Overall, I tend to find it difficult for movies and TV series to capture the reality of someone’s life within a couple of hours or even a couple of seasons.
This is primarily because a story has to be told about said person’s life that is going to be captivating enough to hold the audience’s attention and satisfy their quench for solid entertainment.
I believe that this is a factor that both helps and hurts the latest biopic to hit movie theaters about epic fantasy writer, Master J.R.R. Tolkien (- of The Lord of the Rings and The Hobbit’s fame.)
Tolkien (pronounced Tol-keen -as is annunciated out in the film) is a good yet wavering biographical film that falls short of being an epic biopic film in the likes of Malcolm X, Walk the Line, or Hidden Figures.
This is because of an inherent difficulty that was posed to the creators from the inception of the project.
Tolkien is an author.

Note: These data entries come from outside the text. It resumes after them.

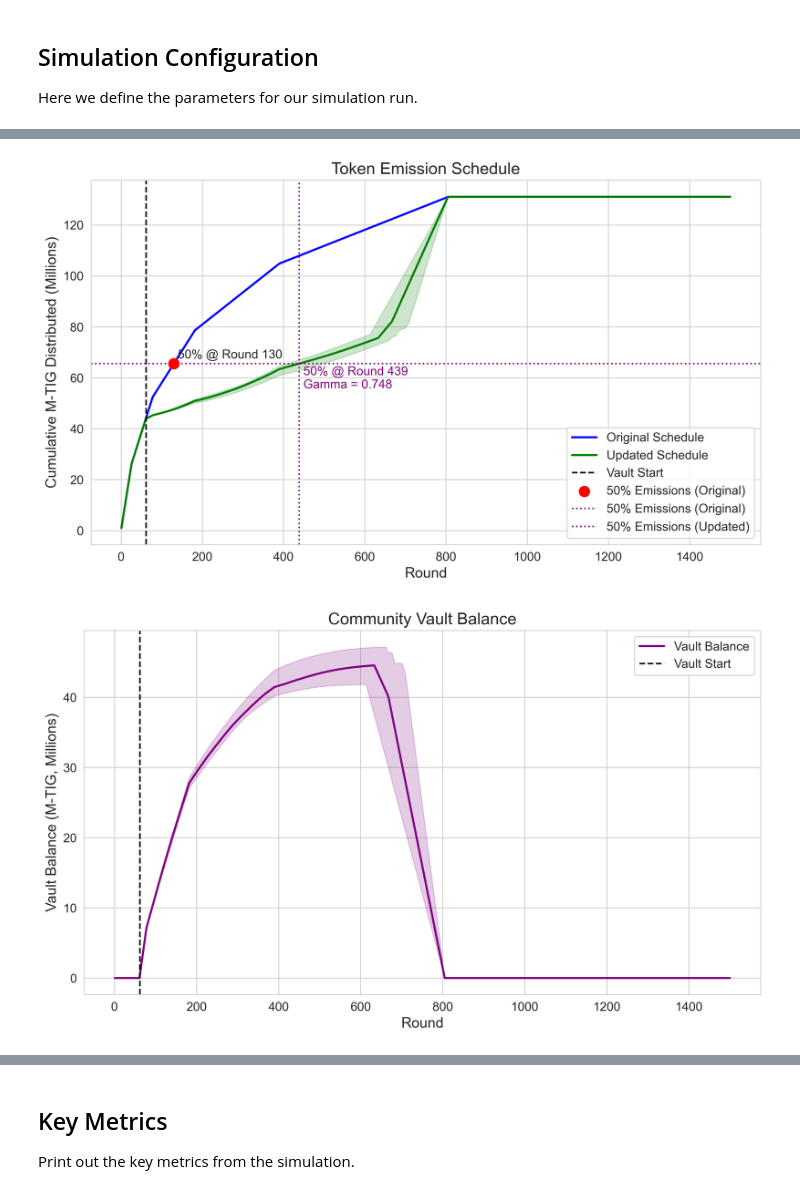
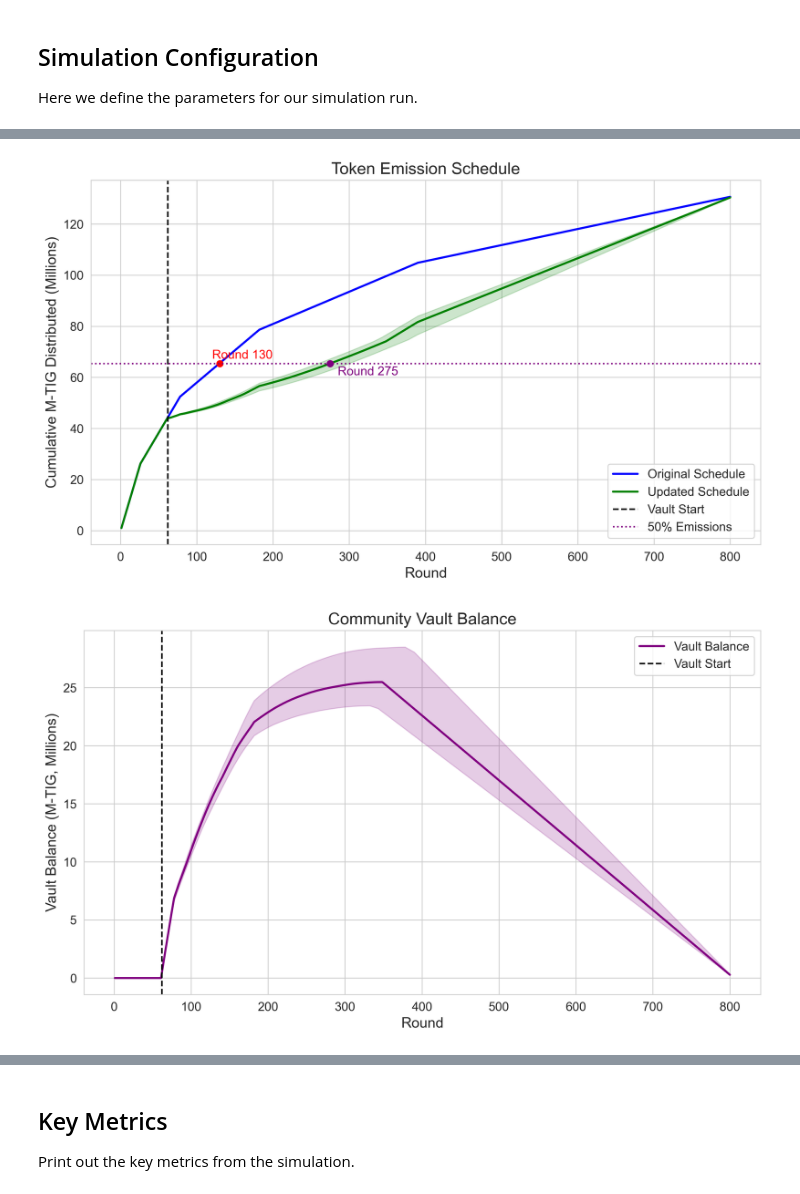
Before and after one commit to kkarrancsu/tig-minting, a Jupyter notebook: notebooks/gen_plots2.ipynb, the cells around one changed output, grey strips where cells are left out. Saved outputs shown, nothing was run; the diff lists cells and outputs as text; code cells hidden in the pictures.

Commit message:
updating plots

```diff
--- a/notebooks/gen_plots2.ipynb
+++ b/notebooks/gen_plots2.ipynb
@@ -41,14 +45,18 @@ Here we define the parameters for our simulation run.
 # Simulation parameters
 config = {
     'n_simulations': 10,  # Number of Monte Carlo simulations
-    'total_weeks': 1500,    # Total number of rounds
+    'total_weeks': 800,    # Total number of rounds
     'initial_poisson_value': 4,  # Initial number of challenges
     'vault_start_week': 62,  # When the vault policy starts
     'gamma_start_y': 00,   # Initial gamma value
     'a': 1.10,
     'b': 0.85,
     'c': 0.02333,
-    'rate_func_str': '0.01 + 0.0005*(t-62)'  # Rate function for non-homogeneous Poisson
+    # 'rate_func_str': '0.01 + 0.0005*(t-62)'  # Rate function for non-homogeneous Poisson
+    'rate_func_str': '0.16025641025641027 + 0.001232741617357002*(t-62)'
+    # 'rate_func_str': '0.13647642679900746'  # very pessimistic, will result in a lot of dumping at the end (very bearish)
+    # 'rate_func_str': '1'  # very bullshi
+    # 'rate_func_str': '0.1*(t<52) + 10/312*(t<312)*(t>52) + 1e-3*(t>312)'
 }
 
 # Define the rate function
@@ -98,5 +106,6 @@ df = pd.DataFrame({
     'Gamma_Upper': results['upper_ci']['gamma'],
     'Total_Challenges': results['median']['G'],
     'Total_Challenges_Lower': results['lower_ci']['G'],
-    'Total_Challenges_Upper': results['upper_ci']['G']
+    'Total_Challenges_Upper': results['upper_ci']['G'],
+    'Active_Side': results['active_side']
 })
@@ -127,41 +142,52 @@ half_emissions = total_emissions / 2
 # Find the round where we reach 50% emissions for original schedule
 half_emission_round = df[df['Original_Schedule'] >= half_emissions].index[0]
 gamma_at_half = df['Gamma'].iloc[half_emission_round]
 
 # half emissions indicators
 # plt.axhline(y=half_emissions, color='red', linestyle=':', label='50% Emissions (Original)')
 # plt.axvline(x=df['Round'].iloc[half_emission_round], color='red', linestyle=':')
-plt.scatter(df['Round'].iloc[half_emission_round], half_emissions, color='red', s=100, zorder=5, label='50% Emissions (Original)')
+# plt.scatter(df['Round'].iloc[half_emission_round], half_emissions, color='red', s=100, zorder=5, label='50% Emissions (Original)')
 
+plt.plot(df['Round'].iloc[half_emission_round], half_emissions, 'ro')  # Red dot
 # Add text annotation for original schedule
-plt.text(df['Round'].iloc[half_emission_round] + 10, half_emissions + 1,
-         f'50% @ Round {df["Round"].iloc[half_emission_round]}',
-         verticalalignment='bottom')
+plt.text(df['Round'].iloc[half_emission_round] - 10, half_emissions + 1,
+         f'Round {df["Round"].iloc[half_emission_round]}',
+         verticalalignment='bottom', color='red')
+# plt.annotate(f'Round {df["Round"].iloc[half_emission_round]}',
+#             xy=(df['Round'].iloc[half_emission_round], half_emissions),
+#             xytext=(10, -10),  # 10 points offset
+#             textcoords='offset points',
+#             ha='left',
+#             va='top',
+#             bbox=dict(boxstyle='round,pad=0.5', fc='white', alpha=0.1),
+#             arrowprops=dict(arrowstyle='->'))
 
 # Find the round where we reach 50% emissions for simulated schedule
 sim_half_emission_round = df[df['Cumulative_Minted'] >= half_emissions].index[0]
 sim_gamma_at_half = df['Gamma'].iloc[sim_half_emission_round]
 
 # Add vertical line at the round where we reach 50% emissions for simulated schedule
-plt.axhline(y=half_emissions, color='purple', linestyle=':', label='50% Emissions (Original)')
-plt.axvline(x=df['Round'].iloc[sim_half_emission_round], color='purple', linestyle=':', label='50% Emissions (Updated)')
+plt.axhline(y=half_emissions, color='purple', linestyle=':', label='50% Emissions')
+# plt.axvline(x=df['Round'].iloc[sim_half_emission_round], color='purple', linestyle=':', label='50% Emissions (Updated)')
 
 # Add text annotation for simulated schedule
+plt.plot(df['Round'].iloc[sim_half_emission_round], half_emissions, color='purple', marker='o')  # Red dot
 plt.text(df['Round'].iloc[sim_half_emission_round] + 10, half_emissions - 1,
-         f'50% @ Round {df["Round"].iloc[sim_half_emission_round]}\nGamma = {sim_gamma_at_half:.3f}',
+         f'Round {df["Round"].iloc[sim_half_emission_round]}',
          verticalalignment='top', color='purple')
+
 
 plt.xlabel('Round')
 plt.ylabel('Cumulative M-TIG Distributed (Millions)')
 plt.title('Token Emission Schedule')
 plt.legend()
 plt.tight_layout()
 
 # Save plot
 plt.savefig(output_dir / 'emission_schedule.png', dpi=300, bbox_inches='tight')
 plt.show()
 # %% [output]
-[figure, old version]
+[figure, new version]
 # %%
 # Plot 2: Vault Dynamics
 plt.figure(figsize=(10, 6))
@@ -188,7 +214,7 @@ plt.tight_layout()
 plt.savefig(output_dir / 'vault_dynamics.png', dpi=300, bbox_inches='tight')
 plt.show()
 # %% [output]
-[figure, old version]
+[figure, new version]
 # %%
 # Plot 5: Gamma Function
 plt.figure(figsize=(10, 6))
```
Also changed, not shown: parts of 8 cells of this notebook, 3 other files.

Although Master Tolkien lived a difficult life, having lost his mother at a young age and having survived WWI, it is the calm mundanity of his story that is the real catalyst of Tolkien’s genius.
That is not to say that his tumultuous times didn’t impact his art in any way shape or form.
The movie does an amazing job of portraying Tolkien’s relationship with his mother, who fueled his passion for mythologies and even influenced his handwriting associated with styles of Middle Earth.
The film; however, mainly focuses on two different aspects of his life: his romance with his wife Edith Bratt, and his Tea Room Club friends from his youth.
I deem this to be problematic in the film for two reasons.
First, the stories are competing story lines that barely interact with each other and provide conflicting tones in the film.
Rather than survey the life and accomplishments of the master author, Gleeson and Beresford’s script focused on the developmental aspects of his youth, forcing the screen time to be shared between his interactions with his friends and Edith.
Each story line provides different tones of what’s going with the characters. Every time Tolkien is with his friends, there is a lighthearted comedic quality that is expressed with witty banter and a random dance sequence.
With Edith, we see various emotions coming from Tolkien, ranging from love to jealousy. Keep in mind that this is also done with a framing device of Tolkien in trench warfare getting feverish during terrible attacks (as almost a commentary on war), which culminates in reuniting with Edith.
It’s almost as if there are different personalities in this film…..
My second issue with the movie is that it glances over the humdrum of his daily life.
Remember, Tolkien was a writer, philologist, and professor. He read and wrote a lot, creating languages and composing the most insane details that you could possibly come up with in world building. (The man literally created his own measurements – like the metric system- for Middle Earth)
That is what is appealing about Tolkien. It’s his attention to detail and absolute devotion to his craft, along with the fact that he was able to hold a full-time job and raise a family, all with a pipe and a curious smile on his face.
Tolkien was widely devoted to his work. He drew phenomenal maps – both geographic and contours maps (which also serve as fantastic art pieces) for each of his different stories, wrote intricate genealogical lists and histories, and created languages with legitimate grammatical rules for different species within Middle Earth.
He also infamously fought with his publishers over the books being split into three smaller novels, as well as the design of his book covers.
Not to mention that he also had a life changing friendship with CS Lewis.
All these interesting factoids are completely skipped over in the film, as it ends with Tolkien returning home and acclimating back into his life, all while reconnecting and eventually marrying Edith.
This, of course, is very difficult to film, which could explain why they focused on Tolkien’s friendships and love life rather than him at the peak of his literary career. Granted, who wants to watch someone type and read for an hour and a half straight.
To counter that, the director, Karukoski, could have explored these moments with some imagination and intrigue, using abstract imagery and surreal experiences as a counter to filming a period piece undertone in the film.
However, the movie is still worth a watch.
The cinematography and visuals are well done also.
The movie uses a framing device of Tolkien in the trenches of WW1 for about 75% of the film, which had the most vivacious visuals.
Here, his military guide Sam (reference guys!) is trying to guide a feverish Tolkien out if the trench during gas attacks. Every time there is a gas mask, a visual reminiscent of the Nazgul appears on the battlefield. This is about the most surreal that the movie gets.
Imagery of a knight in shining armor, reminiscent of Aragorn or Isildur, also makes an appearance.
Overall, the movie is decent enough to watch and will definitely inspire hardcore Tolkien fans to pick up a book or pen, but not the three part biopic that it could have possibly been.
Grade: B –